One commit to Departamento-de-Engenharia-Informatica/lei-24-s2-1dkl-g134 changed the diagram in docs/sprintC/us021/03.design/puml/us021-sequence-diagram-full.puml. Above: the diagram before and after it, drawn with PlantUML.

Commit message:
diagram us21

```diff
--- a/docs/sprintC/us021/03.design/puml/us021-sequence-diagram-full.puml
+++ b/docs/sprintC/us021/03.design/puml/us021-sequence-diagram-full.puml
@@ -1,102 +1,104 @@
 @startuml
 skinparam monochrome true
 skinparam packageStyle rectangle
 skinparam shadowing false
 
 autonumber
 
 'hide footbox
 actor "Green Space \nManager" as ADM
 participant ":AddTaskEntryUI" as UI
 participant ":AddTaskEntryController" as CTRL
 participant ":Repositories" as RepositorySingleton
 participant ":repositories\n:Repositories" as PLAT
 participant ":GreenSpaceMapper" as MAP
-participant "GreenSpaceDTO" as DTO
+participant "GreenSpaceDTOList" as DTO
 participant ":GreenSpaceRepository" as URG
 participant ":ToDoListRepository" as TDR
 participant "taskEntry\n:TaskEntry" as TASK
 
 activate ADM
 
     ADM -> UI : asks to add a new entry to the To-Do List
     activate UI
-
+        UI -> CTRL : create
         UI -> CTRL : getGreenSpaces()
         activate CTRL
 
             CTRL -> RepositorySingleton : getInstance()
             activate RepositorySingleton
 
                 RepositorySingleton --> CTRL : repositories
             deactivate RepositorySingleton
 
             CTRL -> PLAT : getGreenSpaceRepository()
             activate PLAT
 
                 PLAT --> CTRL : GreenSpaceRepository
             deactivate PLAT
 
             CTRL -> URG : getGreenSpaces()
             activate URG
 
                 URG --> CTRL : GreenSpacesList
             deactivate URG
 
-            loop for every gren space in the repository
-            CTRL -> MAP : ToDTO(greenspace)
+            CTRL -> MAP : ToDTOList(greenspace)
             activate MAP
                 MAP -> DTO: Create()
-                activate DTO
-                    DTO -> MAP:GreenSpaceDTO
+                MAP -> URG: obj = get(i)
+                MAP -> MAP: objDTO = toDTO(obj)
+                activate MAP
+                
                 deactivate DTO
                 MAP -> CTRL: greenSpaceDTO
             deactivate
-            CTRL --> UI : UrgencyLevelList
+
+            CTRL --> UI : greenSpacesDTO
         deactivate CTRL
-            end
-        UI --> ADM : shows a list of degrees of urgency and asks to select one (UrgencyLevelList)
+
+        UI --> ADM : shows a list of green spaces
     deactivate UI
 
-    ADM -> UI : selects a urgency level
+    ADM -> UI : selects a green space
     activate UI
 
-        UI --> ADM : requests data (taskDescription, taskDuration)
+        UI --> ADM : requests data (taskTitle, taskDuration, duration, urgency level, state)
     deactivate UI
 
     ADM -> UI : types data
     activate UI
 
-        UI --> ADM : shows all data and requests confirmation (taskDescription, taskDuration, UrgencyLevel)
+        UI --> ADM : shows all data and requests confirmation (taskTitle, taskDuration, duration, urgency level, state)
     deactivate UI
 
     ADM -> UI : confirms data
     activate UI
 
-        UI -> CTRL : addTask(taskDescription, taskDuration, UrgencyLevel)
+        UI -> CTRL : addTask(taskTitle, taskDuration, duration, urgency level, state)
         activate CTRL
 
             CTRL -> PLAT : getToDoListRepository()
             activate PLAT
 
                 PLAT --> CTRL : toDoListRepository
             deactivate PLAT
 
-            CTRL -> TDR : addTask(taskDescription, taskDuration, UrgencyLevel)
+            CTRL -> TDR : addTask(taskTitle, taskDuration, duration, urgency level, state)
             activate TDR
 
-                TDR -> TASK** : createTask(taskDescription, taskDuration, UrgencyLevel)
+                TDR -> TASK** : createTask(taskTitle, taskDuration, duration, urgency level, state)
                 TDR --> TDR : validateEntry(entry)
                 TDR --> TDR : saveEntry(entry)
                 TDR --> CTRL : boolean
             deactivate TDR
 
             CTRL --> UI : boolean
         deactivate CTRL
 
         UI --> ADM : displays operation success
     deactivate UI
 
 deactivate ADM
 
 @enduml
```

══════

Task requirements: If "diagram" is in a line of the listing above, count that line; give the final number and nothing more.

Answer section: 4